■ WHAT THE EXERCISE ASKS ■
Pull every line containing "Brenda" out of the listing below.

····················

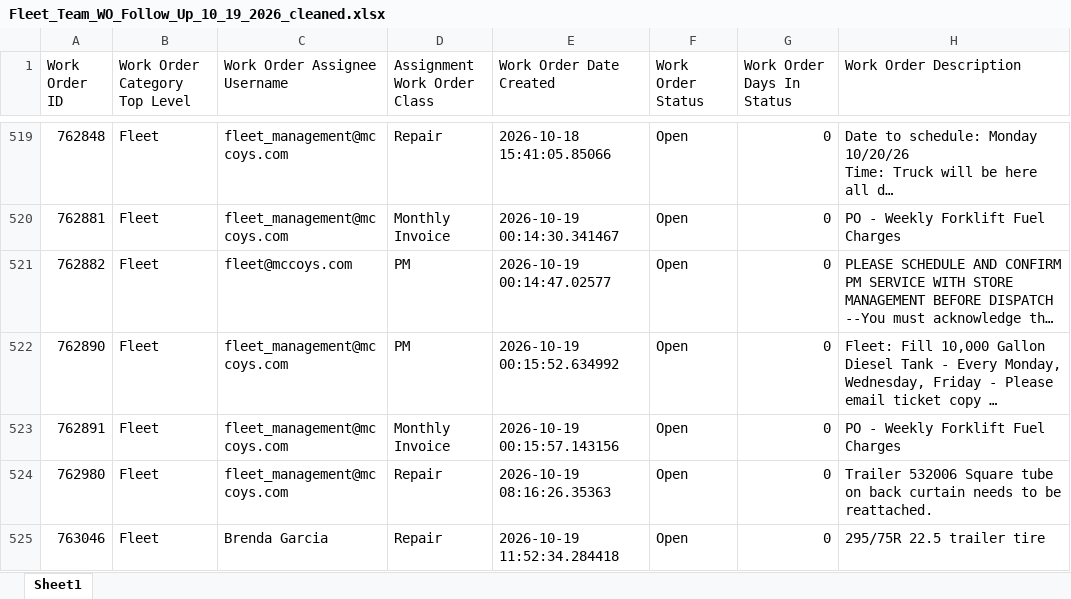
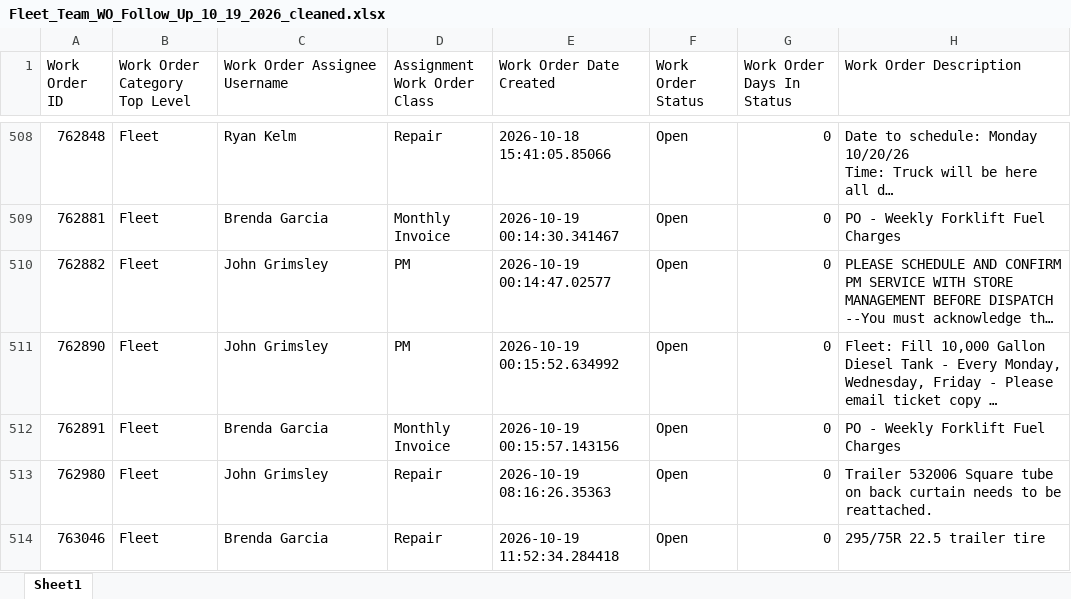
Before and after one commit to julianchetlange-svg/Fleet-WO-Follow-Up, an Excel workbook: Fleet_Team_WO_Follow_Up_10_19_2026_cleaned.xlsx, sheet Sheet1, drawn as a sheet; only a part is shown, gaps mark what is left out; long unchanged cells end in …; values as stored, in another font and other column widths than the file's, no borders; addresses are those after the commit; the diff covers the shown part only; the diff names each change by its address in the sheet, - before the commit and + after, or states it on an @@ line.

```diff
--- a/Fleet_Team_WO_Follow_Up_10_19_2026_cleaned.xlsx (sheet Sheet1)
+++ b/Fleet_Team_WO_Follow_Up_10_19_2026_cleaned.xlsx (sheet Sheet1)
-C508 (Work Order Assignee Username): fleet_management@mccoys.com
+C508 (Work Order Assignee Username): Ryan Kelm
-C509 (Work Order Assignee Username): fleet_management@mccoys.com
+C509 (Work Order Assignee Username): Brenda Garcia
-C510 (Work Order Assignee Username): fleet@mccoys.com
+C510 (Work Order Assignee Username): John Grimsley
-C511 (Work Order Assignee Username): fleet_management@mccoys.com
+C511 (Work Order Assignee Username): John Grimsley
-C512 (Work Order Assignee Username): fleet_management@mccoys.com
+C512 (Work Order Assignee Username): Brenda Garcia
-C513 (Work Order Assignee Username): fleet_management@mccoys.com
+C513 (Work Order Assignee Username): John Grimsley
```
Also changed, not shown: 9 added rows, 12 removed rows and 90 edited cells elsewhere in this sheet.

····················

■ ANSWER TO THIS EXERCISE ■
+C509 (Work Order Assignee Username): Brenda Garcia
+C512 (Work Order Assignee Username): Brenda Garcia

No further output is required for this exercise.